The records Start Marker
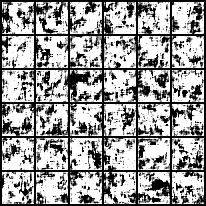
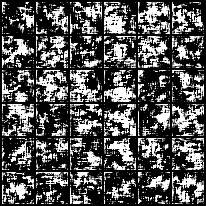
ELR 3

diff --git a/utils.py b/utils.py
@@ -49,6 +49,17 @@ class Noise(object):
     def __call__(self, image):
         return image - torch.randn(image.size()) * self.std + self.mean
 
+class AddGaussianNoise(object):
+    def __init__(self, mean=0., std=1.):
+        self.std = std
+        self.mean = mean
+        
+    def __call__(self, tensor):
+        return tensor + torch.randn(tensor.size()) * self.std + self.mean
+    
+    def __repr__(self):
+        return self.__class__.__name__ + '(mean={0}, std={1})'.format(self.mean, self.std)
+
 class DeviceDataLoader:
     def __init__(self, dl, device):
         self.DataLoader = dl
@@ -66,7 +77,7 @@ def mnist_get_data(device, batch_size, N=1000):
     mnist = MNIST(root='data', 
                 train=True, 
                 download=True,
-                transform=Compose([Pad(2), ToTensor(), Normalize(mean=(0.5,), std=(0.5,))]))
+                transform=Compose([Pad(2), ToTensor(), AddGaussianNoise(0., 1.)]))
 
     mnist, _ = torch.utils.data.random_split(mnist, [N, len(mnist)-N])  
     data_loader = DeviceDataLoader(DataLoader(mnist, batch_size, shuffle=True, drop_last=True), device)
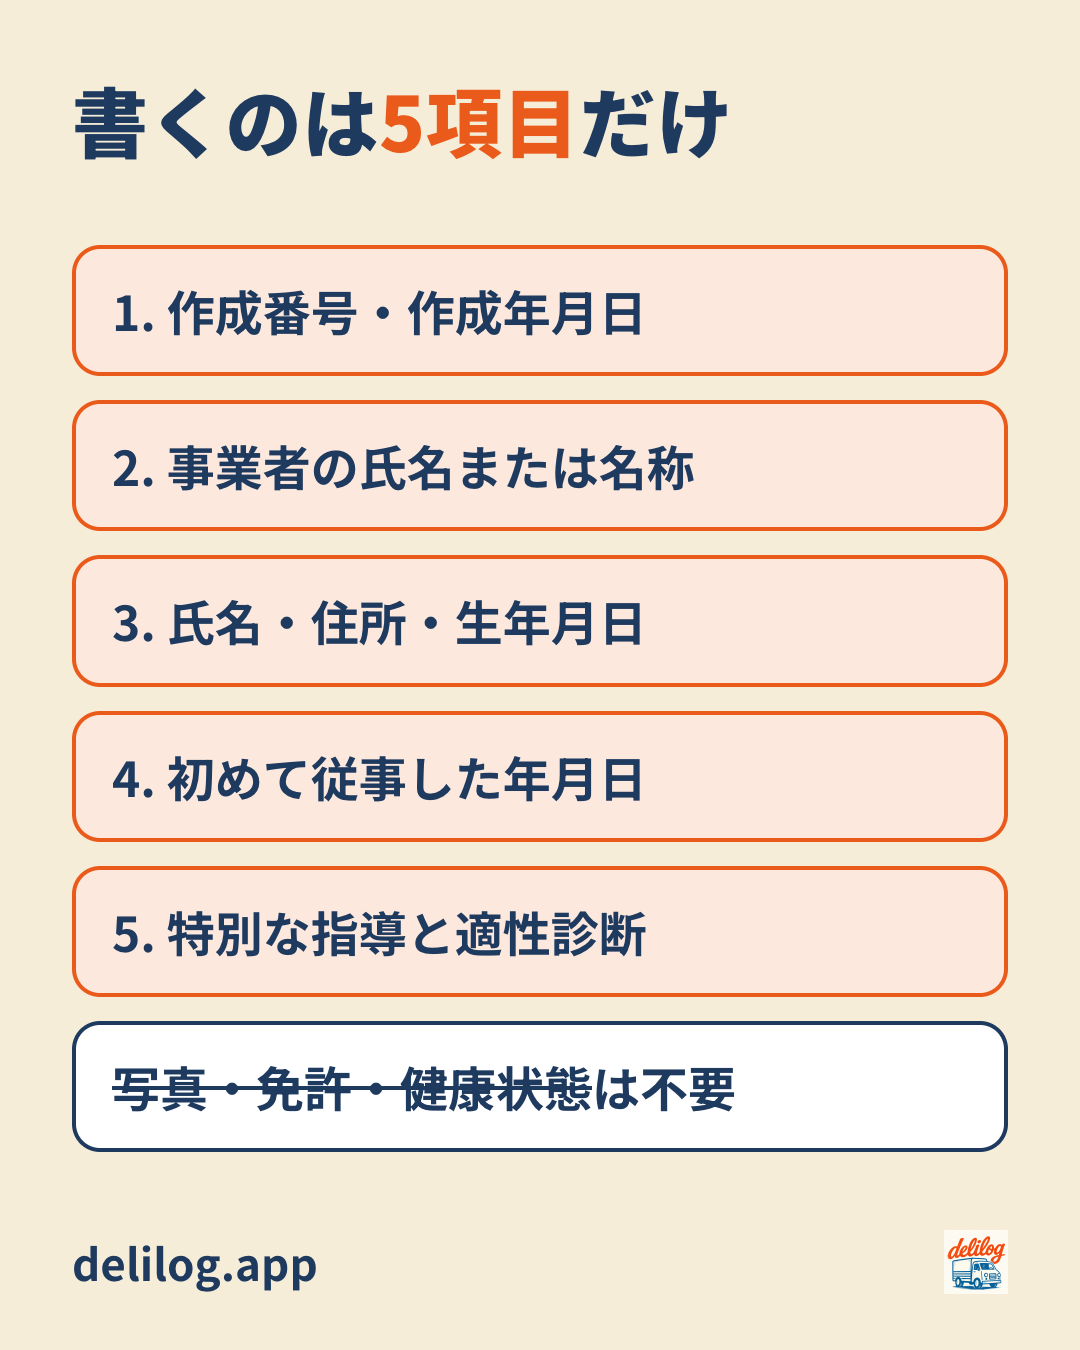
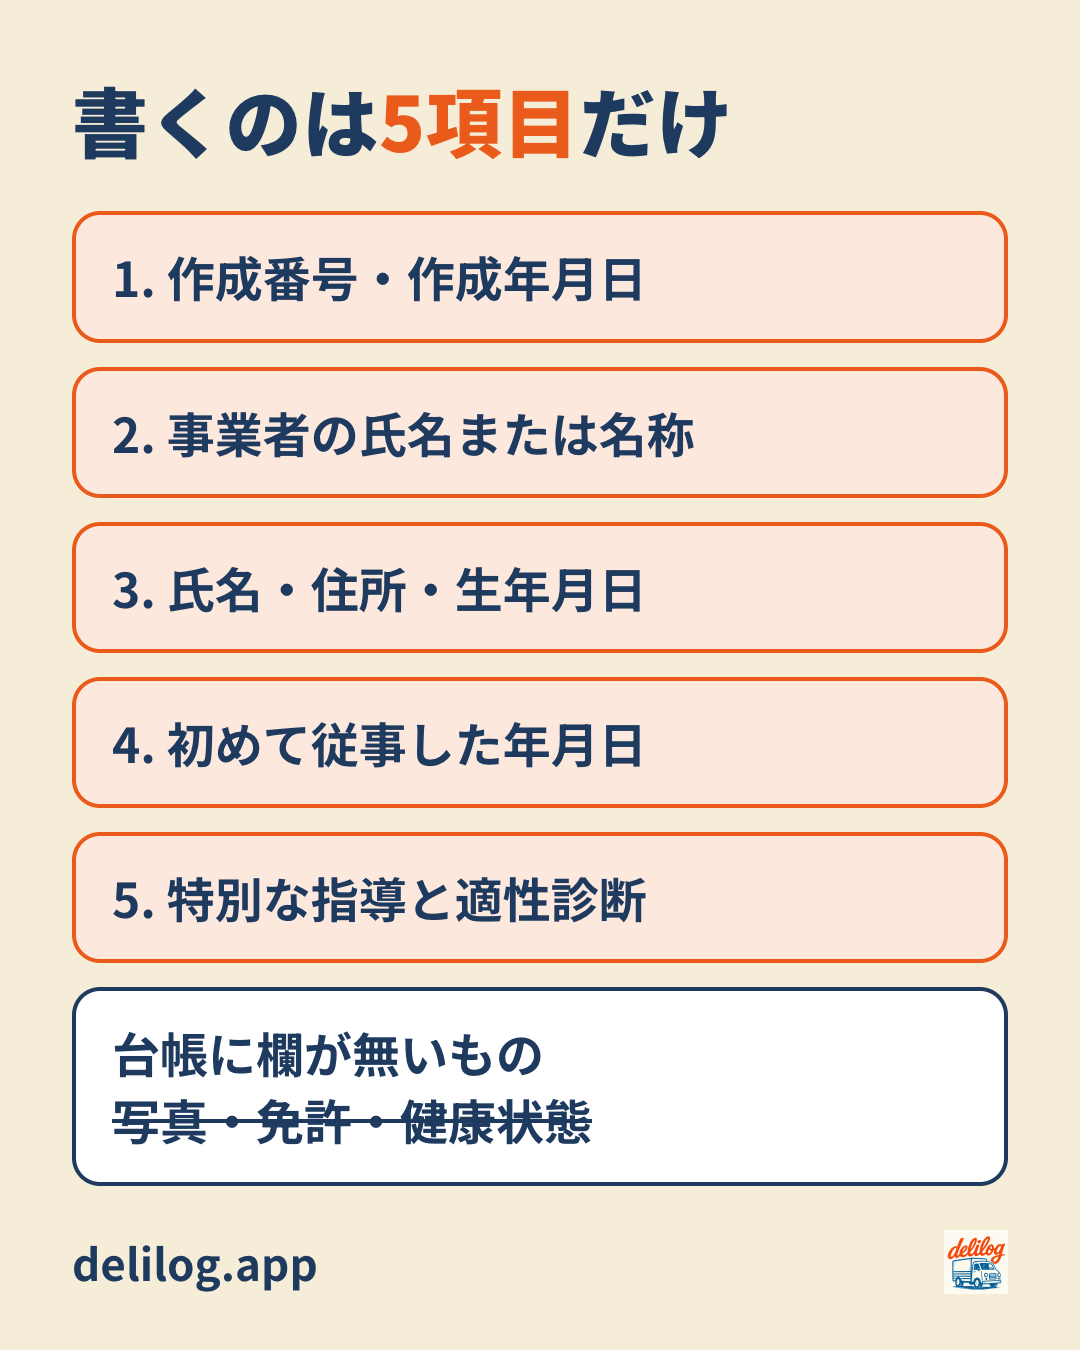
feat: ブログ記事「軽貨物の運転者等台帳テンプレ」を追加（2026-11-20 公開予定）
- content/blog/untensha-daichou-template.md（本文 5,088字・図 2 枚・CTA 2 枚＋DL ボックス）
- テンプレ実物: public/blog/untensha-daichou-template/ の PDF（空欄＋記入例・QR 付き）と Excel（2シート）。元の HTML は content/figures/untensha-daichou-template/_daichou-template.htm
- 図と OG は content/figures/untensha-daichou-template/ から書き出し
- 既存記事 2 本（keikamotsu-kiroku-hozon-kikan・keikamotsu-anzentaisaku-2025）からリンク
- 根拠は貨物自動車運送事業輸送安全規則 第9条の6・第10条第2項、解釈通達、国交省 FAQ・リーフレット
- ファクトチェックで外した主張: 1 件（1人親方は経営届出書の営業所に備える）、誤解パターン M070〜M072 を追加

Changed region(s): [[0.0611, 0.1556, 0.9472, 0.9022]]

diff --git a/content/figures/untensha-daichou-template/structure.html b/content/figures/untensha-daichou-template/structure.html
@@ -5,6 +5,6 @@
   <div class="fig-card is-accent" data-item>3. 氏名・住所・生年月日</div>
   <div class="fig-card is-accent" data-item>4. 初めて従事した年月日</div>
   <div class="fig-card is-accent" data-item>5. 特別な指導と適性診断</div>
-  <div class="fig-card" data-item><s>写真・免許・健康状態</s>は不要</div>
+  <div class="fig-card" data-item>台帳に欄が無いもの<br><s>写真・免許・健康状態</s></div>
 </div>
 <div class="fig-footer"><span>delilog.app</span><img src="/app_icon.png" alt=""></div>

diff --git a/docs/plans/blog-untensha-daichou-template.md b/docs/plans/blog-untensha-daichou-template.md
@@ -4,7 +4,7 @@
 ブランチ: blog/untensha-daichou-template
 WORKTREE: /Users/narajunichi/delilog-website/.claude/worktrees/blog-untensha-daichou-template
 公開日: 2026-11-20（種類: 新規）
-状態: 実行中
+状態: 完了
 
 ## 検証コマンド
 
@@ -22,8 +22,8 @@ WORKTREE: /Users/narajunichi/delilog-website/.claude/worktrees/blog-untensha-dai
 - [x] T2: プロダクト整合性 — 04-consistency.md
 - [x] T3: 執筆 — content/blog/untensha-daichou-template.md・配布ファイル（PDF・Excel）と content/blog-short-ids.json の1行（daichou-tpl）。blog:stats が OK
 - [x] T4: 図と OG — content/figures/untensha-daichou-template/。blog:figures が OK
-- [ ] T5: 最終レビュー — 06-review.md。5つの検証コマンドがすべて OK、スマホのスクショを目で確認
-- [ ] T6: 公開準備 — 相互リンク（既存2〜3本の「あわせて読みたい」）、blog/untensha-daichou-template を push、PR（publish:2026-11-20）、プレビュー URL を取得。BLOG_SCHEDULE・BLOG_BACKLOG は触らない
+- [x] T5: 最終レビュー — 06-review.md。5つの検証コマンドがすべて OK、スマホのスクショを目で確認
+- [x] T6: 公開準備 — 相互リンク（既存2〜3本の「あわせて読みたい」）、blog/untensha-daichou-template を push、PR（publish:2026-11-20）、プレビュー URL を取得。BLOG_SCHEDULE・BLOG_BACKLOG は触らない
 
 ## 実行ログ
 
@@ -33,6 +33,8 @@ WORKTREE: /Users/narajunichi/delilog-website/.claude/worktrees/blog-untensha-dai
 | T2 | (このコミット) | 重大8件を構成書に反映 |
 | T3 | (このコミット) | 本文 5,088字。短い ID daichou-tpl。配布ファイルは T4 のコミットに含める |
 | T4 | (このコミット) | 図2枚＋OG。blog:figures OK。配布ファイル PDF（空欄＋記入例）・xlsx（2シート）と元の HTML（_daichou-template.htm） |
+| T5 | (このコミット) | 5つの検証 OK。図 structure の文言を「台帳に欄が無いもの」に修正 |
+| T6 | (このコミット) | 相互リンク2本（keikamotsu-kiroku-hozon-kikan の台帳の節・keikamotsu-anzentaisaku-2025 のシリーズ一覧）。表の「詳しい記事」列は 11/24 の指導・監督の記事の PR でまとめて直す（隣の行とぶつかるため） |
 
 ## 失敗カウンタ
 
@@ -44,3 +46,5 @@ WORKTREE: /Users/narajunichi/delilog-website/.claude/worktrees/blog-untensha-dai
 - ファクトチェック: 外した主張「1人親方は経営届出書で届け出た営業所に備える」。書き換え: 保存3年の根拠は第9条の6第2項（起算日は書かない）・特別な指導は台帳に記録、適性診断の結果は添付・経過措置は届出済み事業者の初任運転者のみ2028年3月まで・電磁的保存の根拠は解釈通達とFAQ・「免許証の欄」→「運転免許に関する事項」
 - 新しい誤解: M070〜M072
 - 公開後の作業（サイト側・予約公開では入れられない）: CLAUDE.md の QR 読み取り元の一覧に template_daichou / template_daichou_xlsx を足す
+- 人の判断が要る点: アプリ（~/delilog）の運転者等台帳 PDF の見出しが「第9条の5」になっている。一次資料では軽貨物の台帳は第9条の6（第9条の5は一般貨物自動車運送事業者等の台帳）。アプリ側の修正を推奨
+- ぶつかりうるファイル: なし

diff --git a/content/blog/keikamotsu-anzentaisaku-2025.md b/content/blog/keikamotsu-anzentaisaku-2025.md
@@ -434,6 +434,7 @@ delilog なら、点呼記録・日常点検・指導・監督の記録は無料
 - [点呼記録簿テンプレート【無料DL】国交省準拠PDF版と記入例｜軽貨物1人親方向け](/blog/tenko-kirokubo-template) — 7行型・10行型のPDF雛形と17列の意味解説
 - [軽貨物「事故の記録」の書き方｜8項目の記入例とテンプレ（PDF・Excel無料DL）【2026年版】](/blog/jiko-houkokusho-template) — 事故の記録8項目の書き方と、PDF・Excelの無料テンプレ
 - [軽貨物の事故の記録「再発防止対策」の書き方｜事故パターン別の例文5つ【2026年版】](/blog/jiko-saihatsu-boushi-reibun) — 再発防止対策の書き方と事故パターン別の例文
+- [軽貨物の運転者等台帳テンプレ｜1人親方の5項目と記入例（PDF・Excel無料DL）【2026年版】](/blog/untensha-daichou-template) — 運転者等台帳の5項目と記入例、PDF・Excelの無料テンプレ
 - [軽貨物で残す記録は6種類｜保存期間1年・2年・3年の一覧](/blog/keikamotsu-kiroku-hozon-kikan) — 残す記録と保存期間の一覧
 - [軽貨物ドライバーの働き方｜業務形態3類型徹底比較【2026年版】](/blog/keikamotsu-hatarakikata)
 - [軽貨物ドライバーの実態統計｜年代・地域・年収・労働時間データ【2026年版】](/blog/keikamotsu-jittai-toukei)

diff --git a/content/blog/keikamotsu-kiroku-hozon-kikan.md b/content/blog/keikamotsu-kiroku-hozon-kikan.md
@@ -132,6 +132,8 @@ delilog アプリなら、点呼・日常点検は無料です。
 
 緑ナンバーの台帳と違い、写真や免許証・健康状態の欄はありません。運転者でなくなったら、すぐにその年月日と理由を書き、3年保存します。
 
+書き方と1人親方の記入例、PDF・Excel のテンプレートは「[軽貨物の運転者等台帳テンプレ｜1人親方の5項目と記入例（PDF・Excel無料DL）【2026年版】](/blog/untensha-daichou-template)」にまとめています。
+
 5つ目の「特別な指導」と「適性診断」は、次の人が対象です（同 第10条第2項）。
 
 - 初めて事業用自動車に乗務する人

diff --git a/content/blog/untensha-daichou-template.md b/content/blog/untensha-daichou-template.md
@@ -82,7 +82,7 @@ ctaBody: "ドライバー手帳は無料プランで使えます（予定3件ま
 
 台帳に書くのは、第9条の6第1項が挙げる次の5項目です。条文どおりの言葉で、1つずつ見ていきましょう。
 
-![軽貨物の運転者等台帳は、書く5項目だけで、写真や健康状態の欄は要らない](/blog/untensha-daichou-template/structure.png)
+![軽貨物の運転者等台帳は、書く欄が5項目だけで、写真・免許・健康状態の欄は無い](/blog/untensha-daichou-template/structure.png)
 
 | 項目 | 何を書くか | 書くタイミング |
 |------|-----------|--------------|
The records End Marker
* [Task]:
What are the lines from the one with "- 初めて事業用自動車に乗務する人" through the end of the records above? Set them down exactly, both ends included, and nothing else.

* [Final answer]:
 - 初めて事業用自動車に乗務する人

diff --git a/content/blog/untensha-daichou-template.md b/content/blog/untensha-daichou-template.md
@@ -82,7 +82,7 @@ ctaBody: "ドライバー手帳は無料プランで使えます（予定3件ま
 
 台帳に書くのは、第9条の6第1項が挙げる次の5項目です。条文どおりの言葉で、1つずつ見ていきましょう。
 
-![軽貨物の運転者等台帳は、書く5項目だけで、写真や健康状態の欄は要らない](/blog/untensha-daichou-template/structure.png)
+![軽貨物の運転者等台帳は、書く欄が5項目だけで、写真・免許・健康状態の欄は無い](/blog/untensha-daichou-template/structure.png)
 
 | 項目 | 何を書くか | 書くタイミング |
 |------|-----------|--------------|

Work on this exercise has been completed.